Given the highly infectious nature of the disease, the CDC is working on attacking Ebola from several angles. Read below for quotes from Frieden’s Ebola lecture and Q&A on some of the CDC’s efforts to fight it and prevent other future disease outbreaks.
On improved diagnostic techniques for Ebola:
“There are at least a half a dozen companies fairly far along…where we might be able to do in Africa [an Ebola] test in the field at the point of care and have results within half hour to an hour…That would make the kind of outbreak detection and control measures that we need [to have to control the outbreak] easier. I am guardedly optimistic that in a few months we may have something that works well enough to be used in the field.”
On a potential Ebola vaccine:
“I think if we had a vaccine, if it were effective, we would consider using it in at least two different contexts. One of them would be providing [it to] health care workers so that they would have a reduced risk of infection themselves. The second would be vaccinating where there are clusters, community-wide, to try to [abate] the cluster, stop the spread in individual areas.”
On the finding the “zoonotic” origin of Ebola:
“Are we really tracking where Ebola came from? This is one component of the global health security work… reducing the risk of spillover events from the animal kingdom to human populations and understanding the spread of those events…We still don’t know what the source is [for Ebola], so even if we stop this whole outbreak, it could happen again the next week if we don’t find out how it happened this time and stop it.”
On the dire consequences of drug resistance:
“Anti-microbial resistance is a time bomb and we’ve got to stop it before the routine infections that we all could get tomorrow are not easily treatable. We have got to preserve the antibiotics that we’ve been using for our kids and our grandkids, because the pipeline is not full of new drugs [that are] about to come out.
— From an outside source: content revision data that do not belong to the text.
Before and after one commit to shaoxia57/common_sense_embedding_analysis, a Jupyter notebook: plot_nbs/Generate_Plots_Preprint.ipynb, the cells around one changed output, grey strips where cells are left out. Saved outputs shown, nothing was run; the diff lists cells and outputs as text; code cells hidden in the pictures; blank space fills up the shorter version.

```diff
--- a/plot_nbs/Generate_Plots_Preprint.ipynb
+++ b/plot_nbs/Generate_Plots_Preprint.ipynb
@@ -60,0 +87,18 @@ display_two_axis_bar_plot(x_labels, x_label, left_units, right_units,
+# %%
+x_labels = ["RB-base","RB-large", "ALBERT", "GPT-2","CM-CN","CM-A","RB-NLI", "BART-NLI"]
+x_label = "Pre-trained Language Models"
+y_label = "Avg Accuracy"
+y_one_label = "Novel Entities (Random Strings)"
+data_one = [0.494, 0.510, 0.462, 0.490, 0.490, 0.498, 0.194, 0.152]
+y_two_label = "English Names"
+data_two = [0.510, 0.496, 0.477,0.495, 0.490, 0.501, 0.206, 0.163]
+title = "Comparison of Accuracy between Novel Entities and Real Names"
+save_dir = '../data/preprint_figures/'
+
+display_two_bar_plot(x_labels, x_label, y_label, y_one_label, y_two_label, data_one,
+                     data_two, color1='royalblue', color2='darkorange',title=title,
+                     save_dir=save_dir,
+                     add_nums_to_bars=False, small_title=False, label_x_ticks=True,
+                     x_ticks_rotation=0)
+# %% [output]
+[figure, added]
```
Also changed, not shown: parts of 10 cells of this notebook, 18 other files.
We hope new drugs will come out, but unless we improve systems of using the antibiotic agents today, we could lose those as quickly as we have lost these.”
*The outbreak in Lagos was initiated by one sick traveler coming from Liberia in July 2014. CDC staff members went into Lagos and were able to identify 899 people who had been in contact with the sick traveler. The CDC staff set up an Ebola treatment unit, conducted 1,900 home visits, and monitored all the contacts except one person. That individual had traveled to a different city called Port Harcourt and started an Ebola cluster there. The CDC then traveled to Port Harcourt to conduct a similar intervention as it did in Lagos. Nigeria has recently been declared Ebola-free.